The amount of carbon dioxide or CO2 gas in the Arctic’s atmosphere has hit a “milestone” level – reaching 400 parts per million (ppm) this spring, according to American scientists.
Researchers from the US Government’s National Oceanic and Atmospheric Administration (NOAA) say this is the first time a monthly average measurement for CO2 hit the 400 ppm mark in a remote location.
Carbon dioxide is emitted by burning fossil fuels. It is the most significant greenhouse gas contributing to climate change.
Apart from the Barrow site in Alaska (pictured), six other northern locations also reached 400 ppm at least once this spring, including Canada, Iceland, Finland and Norway.
Researchers say this could mean higher CO2 levels around the world are on the way.
Pieter Tans, an atmospheric scientist with NOAA’s Earth System Research Laboratory (ESRL) in Boulder, Colorado said: “The northern sites in our monitoring network tell us what is coming soon to the globe as a whole. We will likely see global average CO2 concentrations reach 400 ppm about 2016.”
The rising amount of carbon dioxide is likely to have an unpredictably fast effect on global warming.
“Turning up the levels of greenhouse gases in our atmosphere is like turning up the dial on an electric blanket,” said Jim Butler, director of the ESRL Global Monitoring Division. “You know it will keep getting warmer, but you don’t know how quickly the temperature will rise and it can take a while for the blanket – or the atmosphere – to heat up.”
The concentration of gas in the atmosphere has been consistently rising since 1959, say researchers, in the early 1960s, rising about 0.7 ppm per year.

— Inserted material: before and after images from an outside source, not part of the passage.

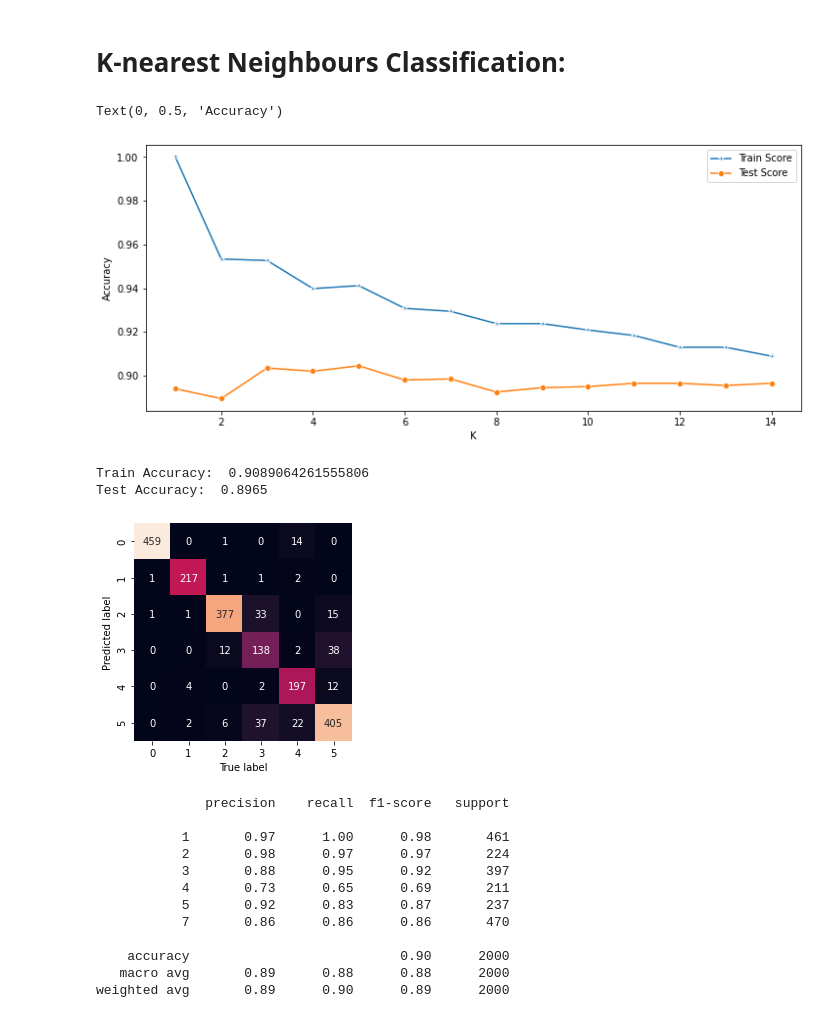
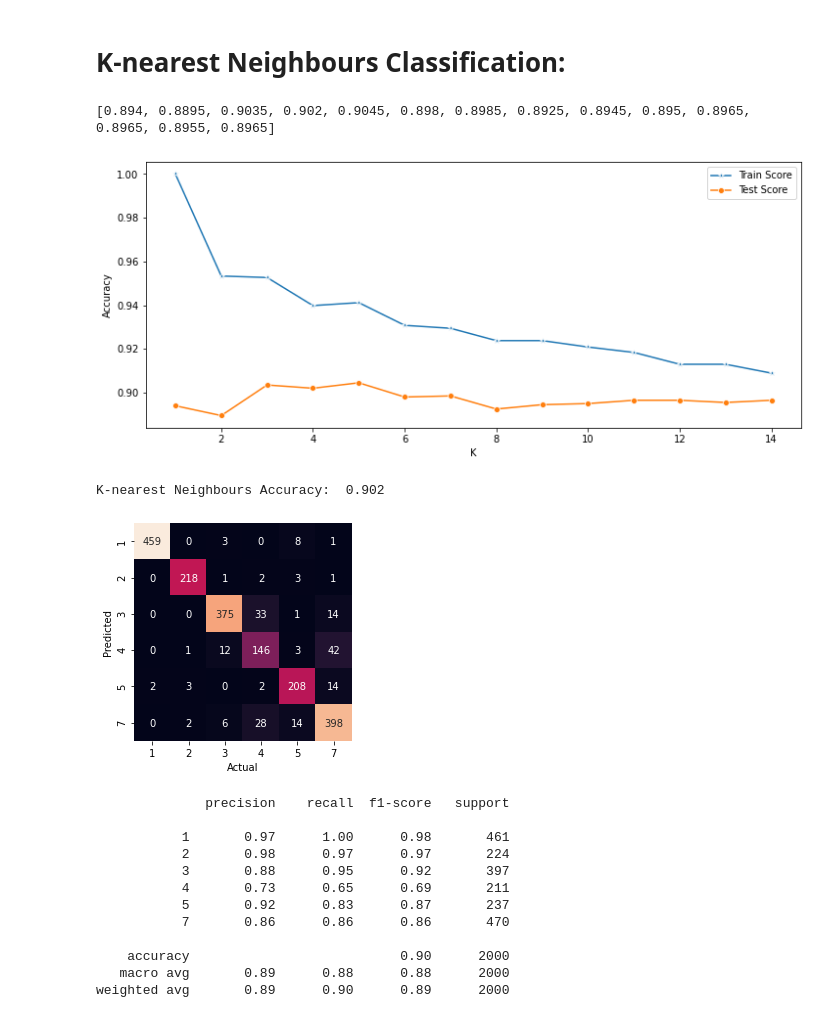
Before and after one commit to dasanaei/ME597-project, a Jupyter notebook: RemoteSensingClassification.ipynb, the cells around one changed output. Saved outputs shown, nothing was run; the diff lists cells and outputs as text; code cells hidden in the pictures.

Commit message:
Fix K-nearest model

```diff
--- a/RemoteSensingClassification.ipynb
+++ b/RemoteSensingClassification.ipynb
@@ -29,7 +29,7 @@ test_x, test_y = values_test[:, :-1], values_test[:, -1]
 # %%
 # Generate a logical regression model
 
-model = LogisticRegression(penalty="l2",C=1.0,fit_intercept=True,max_iter=1000)
+model = LogisticRegression(penalty="l2",C=1.0,fit_intercept=True,max_iter=3000)
 model.fit(train_x, train_y)
 y_hat = model.predict(test_x)
 
@@ -163,30 +171,18 @@ weighted avg       0.74      0.77      0.74      2000
 # %% [markdown]
 # K-nearest Neighbours Classification:
 # %%
-from sklearn.neighbors import KNeighborsClassifier
+# manually try different k values to get the optimal value.
 
-#Here we will manually try different k values to get the optimal value. k ranges from 1 to 15
-
-#create an empty list to store the accuracy for each k value. This will be later used for comparison
 test_scores = []
 train_scores = []
-#run this for loop to find the best k value
 for i in range(1,15):
-    #for the current loop assign k=i
     knn = KNeighborsClassifier(i)
-    #the training data
     knn.fit(train_x,train_y)
-    #predict the class label for the training data
     pred_y_train=knn.predict(train_x)
-    #get the training accuracy
     train_accuracy=accuracy_score(pred_y_train,train_y)
-    #append the training accuracy at a particular k value to the list.
     train_scores.append(train_accuracy)
-    #predict the class label for test data
     pred_y_test=knn.predict(test_x)
-    #get the test accuracy
     test_accuracy=accuracy_score(pred_y_test,test_y)
-    #append the test accuracy at a particular k value to the list.
     test_scores.append(test_accuracy)
 
 plt.figure(figsize=(12,5))
@@ -195,23 +191,27 @@ p = sns.lineplot(range(1,15),test_scores,marker='o',label='Test Score')
 plt.xlabel("K")
 plt.ylabel("Accuracy")
 # %% [output]
-Text(0, 0.5, 'Accuracy')
+[0.894, 0.8895, 0.9035, 0.902, 0.9045, 0.898, 0.8985, 0.8925, 0.8945, 0.895, 0.8965, 0.8965, 0.8955, 0.8965]
 [figure]
 # %%
-print("Train Accuracy: ",train_scores[13])
-print("Test Accuracy: ",test_scores[13])
+# Use highest accuracy K for final K-nearest model
+knn1 = KNeighborsClassifier(test_scores.index(max(test_scores)))
+knn1.fit(train_x,train_y)
+y_pred = knn1.predict(test_x)
+score = accuracy_score(y_pred, test_y)
+print("K-nearest Neighbours Accuracy: ", score)
 
-y_pred = knn.predict(test_x)
 #build a confusion matrix to visualize the performance of the model using seaborn
 mat = confusion_matrix(test_y, y_pred)
-sns.heatmap(mat.T, square=True, annot=True, fmt='d', cbar=False,
- )
-plt.xlabel('True label')
-plt.ylabel('Predicted label');
+x_axis_labels = [1,2,3,4,5,7] # labels for x-axis
+y_axis_labels = [1,2,3,4,5,7] # labels for y-axis
+sns.heatmap(mat.T, square=True, annot=True, fmt='d', cbar=False, xticklabels=x_axis_labels, yticklabels=y_axis_labels
+    )
+plt.xlabel('Actual')
+plt.ylabel('Predicted');
 # %% [output]
-Train Accuracy:  0.9089064261555806
-Test Accuracy:  0.8965
+K-nearest Neighbours Accuracy:  0.902
-[figure, old version]
+[figure, new version]
 # %%
 print(classification_report(test_y,y_pred))
 # %% [output]
```
Also changed, not shown: parts of 5 cells of this notebook.
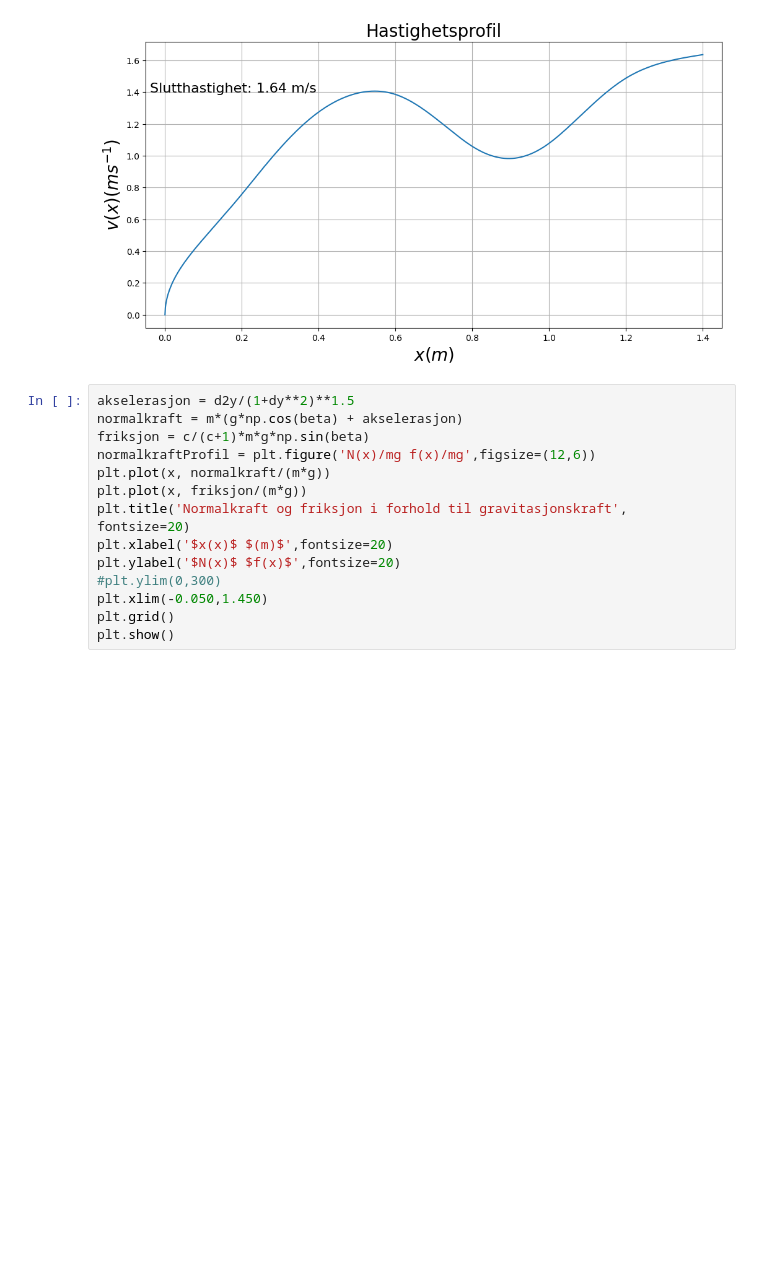
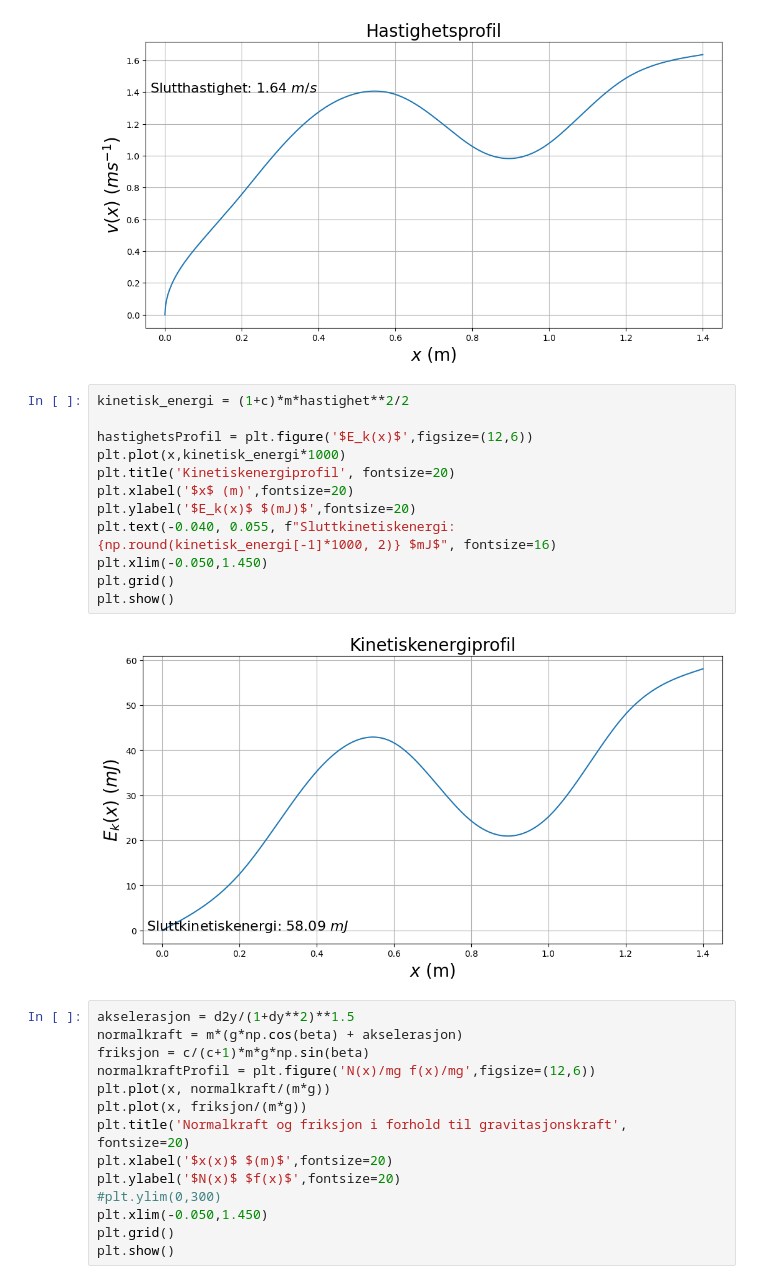
Before and after one commit to Lorangs/FysikkLab, a Jupyter notebook: baneform_V23.ipynb, the cells around one changed output. Drawn from its saved outputs; the diff is of its cells as text; blank space fills up the shorter version.

```diff
--- a/baneform_V23.ipynb
+++ b/baneform_V23.ipynb
@@ -176,6 +176,20 @@ plt.grid()
 plt.show()
 # %% [output]
 [figure]
+# %%
+kinetisk_energi = (1+c)*m*hastighet**2/2
+
+hastighetsProfil = plt.figure('$E_k(x)$',figsize=(12,6))
+plt.plot(x,kinetisk_energi*1000)
+plt.title('Kinetiskenergiprofil', fontsize=20)
+plt.xlabel('$x$ (m)',fontsize=20)
+plt.ylabel('$E_k(x)$ $(mJ)$',fontsize=20)
+plt.text(-0.040, 0.055, f"Sluttkinetiskenergi: {np.round(kinetisk_energi[-1]*1000, 2)} $mJ$", fontsize=16)
+plt.xlim(-0.050,1.450)
+plt.grid()
+plt.show()
+# %% [output]
+[figure, added]
 # %%
 akselerasjon = d2y/(1+dy**2)**1.5
 normalkraft = m*(g*np.cos(beta) + akselerasjon)
```
Also changed, not shown: parts of 3 cells of this notebook.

For the last decade, it has been rising at about 2 ppm per year.
The high CO2 level came at the peak of carbon dioxide’s natural cycle – plant growth cycles remove the gas from the air during late spring and summer and add it back during fall, winter and early spring.
Next year scientists expect it to hit 402 ppm or higher at the same northern sites.